This is impossible, because the commitment social conservatives have to their values is mirrored by the commitment social liberals have to their mutually contradictory values. And as long as social liberals dominate the opinion-making sectors of our society their animosity will continue to be expressed in part by ongoing negative characterization of social conservatives as backwards bigots. And, make no mistake, social liberals do dominate the opinion making sectors of our society: academia, the press, the entertainment industry, and the Internet.
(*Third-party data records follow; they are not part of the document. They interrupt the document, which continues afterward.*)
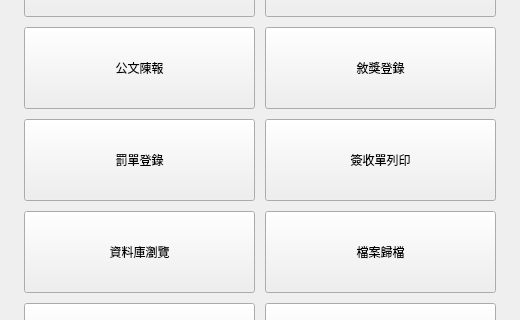
First picture: the form in layouts/main_menu.ui, repository jerrygskk/PoliceDocSys, before the edit; both pictures show x 0 to 520 and y 124 to 444 of the 520 by 670 pixel window.
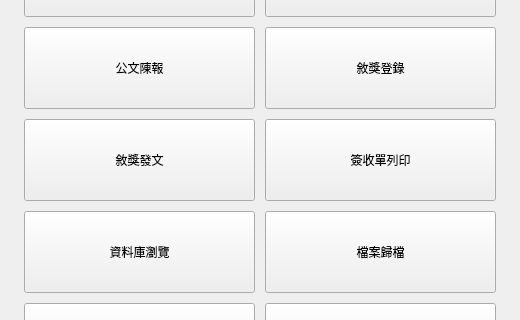
Second picture: the form after the edit.

Commit message:
feat: 敘獎頁拆分為登錄＋發文兩頁，並收斂相關權限與 UI
- 敘獎拆為「敘獎登錄」（Tab3）＋「敘獎發文」（Tab4，取代罰單佔位頁），
  改走交辦單體系（登錄＝收文、發文＝依編號補發文資訊），與自助取號完全脫鉤
- Document_Reward 新增 create_date（登錄日期）；register_date 維持發文日期語義
- 敘獎登錄頁移除發文日期／發文人員欄，登錄僅填事由＋人員；發文頁所有身分可用，
  已發文可覆蓋重發（退件重發），送全列、併發防護沿用
- 結算彈窗拔除敘獎（SETTLE_META、tab_print 連動），回歸只管刑案／一般
- 資料庫瀏覽：交辦單／敘獎的修改改為最高權限管理者專屬（歸檔管理者不可）；
  登錄修改彈窗僅顯示事由＋人員（發文欄位限瀏覽頁管理者）
- 敘獎登錄「敘獎人員」欄改為可編輯下拉（RecipientCombo 抽為共用，與修改彈窗同一份）
- 交辦收文／敘獎登錄刪除確認文案統一
- 選單圖示 menu_ticket.svg → menu_reward_issue.svg，重編 qrc
- HELP／QUICKSTART／測試同步更新

What changed in the file:
```diff
--- a/layouts/main_menu.ui
+++ b/layouts/main_menu.ui
@@ -125,7 +125,7 @@
       <widget class="QToolButton" name="btn_ticket">
        <property name="minimumSize"><size><width>0</width><height>82</height></size></property>
        <property name="sizePolicy"><sizepolicy hsizetype="Expanding" vsizetype="Expanding"><horstretch>0</horstretch><verstretch>0</verstretch></sizepolicy></property>
-       <property name="text"><string>罰單登錄</string></property>
+       <property name="text"><string>敘獎發文</string></property>
        <property name="toolButtonStyle"><enum>Qt::ToolButtonTextUnderIcon</enum></property>
       </widget>
      </item>
```
The commit also changes 38 other files.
Even if social conservatives did go quiet on their beliefs, I have very, very little confidence that our image would suddenly be rehabilitated.
Here is the reality: social conservatives are fighting the sexual revolution–despite it being a losing proposition thus far–because we believe that nothing does more good for children than being raised by their biological parents and that very little does more harm than for little children to be deprived of this natural right.2 This belief necessitates viewing sex as more than merely a recreational activity or even a question of strictly intrapersonal, subjective meaning to be negotiated between the willing adult participants. The belief that immature human beings have a strong moral claim on their parents for protection logically requires a view of sex as a deeply significant act for which consenting adults–male and female together–ought to be morally, socially, and legally responsible.
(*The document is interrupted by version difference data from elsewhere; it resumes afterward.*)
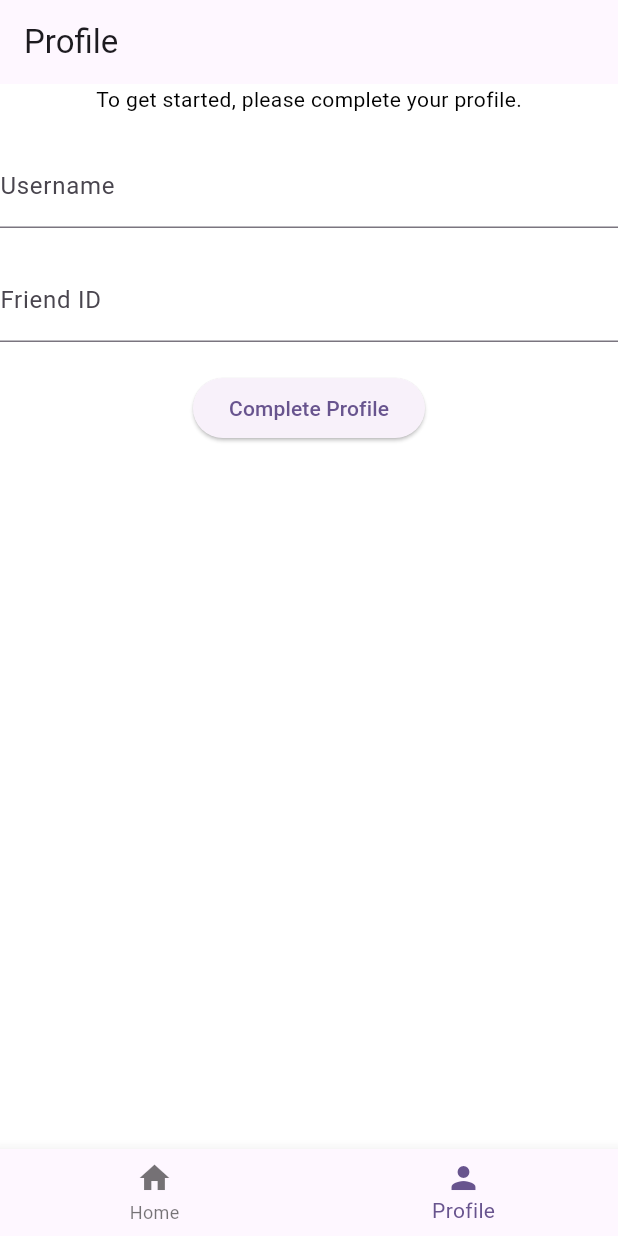
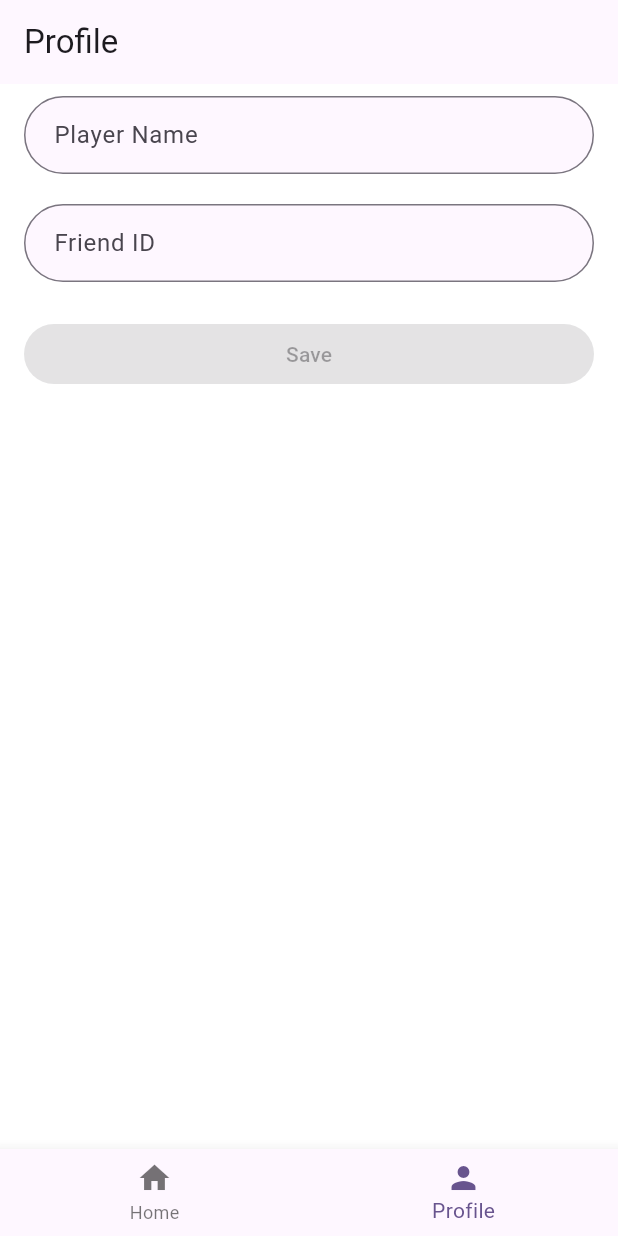
Before and after one commit to kristianskogberg/tcgp-trading-app-flutter, a Flutter app: the screen it shows once a user with an empty profile is signed in, item 2 of the bottom bar chosen, on a phone screen of 412 x 824 dp. Run offline on Flutter 3.47's test engine with Material 3 defaults, Android fonts, the phone set to English and light mode, and no system bars; our stand-ins replace flutter_dotenv, palette_generator, shared_preferences, supabase_flutter; accounts and stored records are empty.

Commit message:
improve profile view and add cache to profile data

```diff
--- a/lib/screens/profile_screen.dart
+++ b/lib/screens/profile_screen.dart
@@ -1,8 +1,8 @@
 import 'package:flutter/material.dart';
 import 'package:flutter/services.dart';
 import 'package:tcgp_trading_app/auth/profile_service.dart';
-import 'package:tcgp_trading_app/screens/home_screen.dart';
 import 'package:tcgp_trading_app/screens/main_screen.dart';
+import 'package:tcgp_trading_app/utils/text_input_field.dart';
 
 class ProfileScreen extends StatefulWidget {
   const ProfileScreen({super.key});
@@ -15,13 +15,39 @@ class _ProfileScreenState extends State<ProfileScreen> {
   final _usernameController = TextEditingController();
   final _friendIdController = TextEditingController();
   final _profileService = ProfileService();
-  String? _errorMessage;
+
+  String? _usernameErrorMessage;
+  String? _friendIdErrorMessage;
+  bool _loading = true;
+  bool _saving = false;
 
   @override
   void initState() {
     super.initState();
     _usernameController.addListener(_clearErrorMessage);
     _friendIdController.addListener(_clearErrorMessage);
+    _loadProfile();
+  }
+
+  Future<void> _loadProfile() async {
+    try {
+      final profile = await _profileService.getProfile();
+      if (profile != null && mounted) {
+        if (_usernameController.text.isEmpty) {
+          _usernameController.text = profile['username'] ?? '';
+        }
+        if (_friendIdController.text.isEmpty) {
+          _friendIdController.text = profile['friend_id'] ?? '';
+        }
+      }
+    } catch (e) {
+      if (mounted) {
+        ScaffoldMessenger.of(context)
+            .showSnackBar(SnackBar(content: Text('Load failed: $e')));
+      }
+    } finally {
+      if (mounted) setState(() => _loading = false);
+    }
   }
 
   @override
@@ -32,84 +58,116 @@ class _ProfileScreenState extends State<ProfileScreen> {
   }
 
   void _clearErrorMessage() {
-    if (_errorMessage != null) {
+    if (_usernameErrorMessage != null || _friendIdErrorMessage != null) {
       setState(() {
-        _errorMessage = null;
+        _usernameErrorMessage = null;
+        _friendIdErrorMessage = null;
       });
     }
   }
 
-  void saveProfile() async {
+  bool _validateInputs() {
     final username = _usernameController.text.trim();
     final friendId = _friendIdController.text.trim();
 
-    if (username.isEmpty || friendId.isEmpty) {
-      setState(() {
-        _errorMessage = 'Username and Friend ID cannot be empty.';
-      });
-      return;
+    String? usernameErr;
+    String? friendIdErr;
+
+    if (username.isEmpty) {
+      usernameErr = "Player Name cannot be empty.";
+    } else if (username.length < 2) {
+      usernameErr = "Min 2 characters.";
     }
 
-    if (friendId.length != 12) {
-      setState(() {
-        _errorMessage = 'Friend ID must be 12 digits long.';
-      });
-      return;
+    if (friendId.isEmpty) {
+      friendIdErr = "Friend ID cannot be empty.";
+    } else if (friendId.length != 12) {
+      friendIdErr = "Friend ID must be 12 digits.";
     }
 
-    try {
-      await _profileService.saveProfile(username: username, friendId: friendId);
     setState(() {
-        _errorMessage = null;
+      _usernameErrorMessage = usernameErr;
+      _friendIdErrorMessage = friendIdErr;
     });
 
-      // navigate to home screen
+    return usernameErr == null && friendIdErr == null;
+  }
+
+  Future<void> saveProfile() async {
+    if (!_validateInputs()) return;
+    setState(() => _saving = true);
+    try {
+      await _profileService.saveProfile(
+        username: _usernameController.text.trim(),
+        friendId: _friendIdController.text.trim(),
+      );
+      // Cache already updated in service.
+      _clearErrorMessage();
       if (mounted) {
         Navigator.of(context).pushReplacement(
-          MaterialPageRoute(builder: (context) => MainScreen()),
+          MaterialPageRoute(builder: (context) => const MainScreen()),
         );
       }
     } catch (e) {
-      setState(() {
-        _errorMessage = e.toString();
-      });
+      if (mounted) {
+        ScaffoldMessenger.of(context)
+            .showSnackBar(SnackBar(content: Text('Profile update failed: $e')));
+      }
+    } finally {
+      if (mounted) setState(() => _saving = false);
     }
   }
 
   @override
   Widget build(BuildContext context) {
+    final formValid = _usernameErrorMessage == null &&
+        _friendIdErrorMessage == null &&
+        _usernameController.text.trim().isNotEmpty &&
+        _friendIdController.text.trim().length == 12;
+
     return Scaffold(
       appBar: AppBar(
-        title: Text('Profile'),
+        title: const Text('Profile'),
       ),
-      body: Column(
+      body: _loading
+          ? const Center(child: CircularProgressIndicator())
+          : Padding(
+              padding: const EdgeInsets.symmetric(horizontal: 16, vertical: 8),
+              child: Column(
                 children: [
-          Text('To get started, please complete your profile.'),
-          if (_errorMessage != null) ...[
-            SizedBox(height: 10),
-            Text(
-              _errorMessage!,
-              style: TextStyle(color: Colors.red),
+                  TextInputField(
+                    controller: _usernameController,
+                    errorText: _usernameErrorMessage,
+                    label: "Player Name",
+                    onChanged: (_) => _validateInputs(),
+                  ),
+                  const SizedBox(height: 20),
+                  TextInputField(
+                    controller: _friendIdController,
+                    errorText: _friendIdErrorMessage,
+                    label: 'Friend ID',
+                    keyboardType: TextInputType.number,
+                    inputFormatters: [FilteringTextInputFormatter.digitsOnly],
+                    maxLength: 12,
+                    onChanged: (_) => _validateInputs(),
+                  ),
+                  const SizedBox(height: 24),
+                  SizedBox(
+                    width: double.infinity,
+                    child: ElevatedButton(
+                      onPressed:
+                          _saving ? null : (formValid ? saveProfile : null),
+                      child: _saving
+                          ? const SizedBox(
+                              height: 18,
+                              width: 18,
+                              child: CircularProgressIndicator(strokeWidth: 2),
+                            )
+                          : const Text('Save'),
+                    ),
                   ),
                 ],
-          SizedBox(height: 20),
-          TextField(
-            controller: _usernameController,
-            decoration: InputDecoration(labelText: 'Username'),
               ),
-          SizedBox(height: 20),
-          TextField(
-            controller: _friendIdController,
-            decoration: InputDecoration(labelText: 'Friend ID'),
-            inputFormatters: [FilteringTextInputFormatter.digitsOnly],
-            keyboardType: TextInputType.number,
-          ),
-          const SizedBox(height: 20),
-          ElevatedButton(
-            onPressed: saveProfile,
-            child: Text('Complete Profile'),
-          ),
-        ],
             ),
     );
   }
--- /dev/null
+++ b/lib/utils/text_input_field.dart
@@ -0,0 +1,82 @@
+import 'package:flutter/material.dart';
+import 'package:flutter/services.dart';
+
+class TextInputField extends StatelessWidget {
+  final TextEditingController controller;
+  final String label;
+  final String? hint;
+  final TextInputType keyboardType;
+  final List<TextInputFormatter>? inputFormatters;
+  final bool obscureText;
+  final int? maxLength;
+  final String? errorText;
+  final void Function(String)? onChanged;
+  final TextCapitalization textCapitalization;
+  final Widget? prefixIcon;
+  final Widget? suffixIcon;
+  final bool enabled;
+
+  const TextInputField({
+    super.key,
+    required this.controller,
+    required this.label,
+    this.hint,
+    this.keyboardType = TextInputType.text,
+    this.inputFormatters,
+    this.obscureText = false,
+    this.maxLength,
+    this.errorText,
+    this.onChanged,
+    this.textCapitalization = TextCapitalization.none,
+    this.prefixIcon,
+    this.suffixIcon,
+    this.enabled = true,
+  });
+
+  @override
+  Widget build(BuildContext context) {
+    const borderRadiusValue = 32.0;
+    final hasError = (errorText != null && errorText!.isNotEmpty);
+    final colorScheme = Theme.of(context).colorScheme;
+
+    OutlineInputBorder buildBorder(Color color, {double width = 1}) =>
+        OutlineInputBorder(
+          borderRadius: BorderRadius.circular(borderRadiusValue),
+          borderSide: BorderSide(width: width, color: color),
+        );
+
+    final normalColor = colorScheme.outline;
+    final focusColor = colorScheme.primary;
+    final errorColor = colorScheme.error;
+
+    return TextField(
+      controller: controller,
+      keyboardType: keyboardType,
+      inputFormatters: inputFormatters,
+      obscureText: obscureText,
+      maxLength: maxLength,
+      onChanged: onChanged,
+      enabled: enabled,
+      textCapitalization: textCapitalization,
+      decoration: InputDecoration(
+        labelText: label,
+        hintText: hint,
+        errorText: errorText,
+        counterText: '',
+        prefixIcon: prefixIcon,
+        suffixIcon: suffixIcon,
+        filled: true,
+        fillColor: colorScheme.surface,
+        contentPadding:
+            const EdgeInsets.symmetric(horizontal: 16, vertical: 14),
+        // Base borders (these will be swapped automatically, but we force red when error)
+        border: buildBorder(hasError ? errorColor : normalColor),
+        enabledBorder: buildBorder(hasError ? errorColor : normalColor),
+        focusedBorder:
+            buildBorder(hasError ? errorColor : focusColor, width: 2),
+        errorBorder: buildBorder(errorColor),
+        focusedErrorBorder: buildBorder(errorColor, width: 2),
+      ),
+    );
+  }
+}
--- a/pubspec.yaml
+++ b/pubspec.yaml
@@ -37,6 +37,7 @@ dependencies:
   supabase_flutter: ^2.9.1
   flutter_dotenv: ^5.2.1
   palette_generator: ^0.3.3+7
+  shared_preferences: ^2.2.2
 
 dev_dependencies:
   flutter_test:
```
Also changed, not shown: lib/auth/profile_service.dart (+60 -6 lines). Lines whose indentation alone changed are shown as unchanged.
There is certainly room for compromise and innovation within this conflict. The idea that social conservatives want to wholesale turn back the clock to an imaginary 1950s is an unfair stereotype. Much of the progress–both for women and for minorities–since the 1950s comes to us as precious treasure, dearly purchased and should be treated with humility, gratitude, and respect. Many of the contentious technologies that have fueled this debate–from the pill to IVF–are morally neutral technologies which can certainly coexist with a thoughtful, robust view of normative sexual ethics. There is room for these views to be better articulated within social conservatism, and for some social conservatives to take them more seriously and moderate their positions.
And so I do not want to meet Brooks’ call with a hardline refusal. It’s worth considering. What I wish to convey is that social conservatism is restricted in its freedom to adapt. That is not a design flaw. The point of having principles at all is that–while they may be interpreted or applied in innovative or flexible ways–there is a limit to that flexibility. There are some things that a person cannot do without abandoning principle. For social conservatives, the central principle is the care and protection of society’s most vulnerable, which means our children (before and after birth). An additional article of faith is that no institution can replace the biological family in filling that role. As a result, social conservatives not only will not abandon their opposition to the sexual revolution, they cannot do so and remain social conservatives. Can we do more without abandoning that opposition? I’m sure we can, and I hope we never stop being motivated by that question.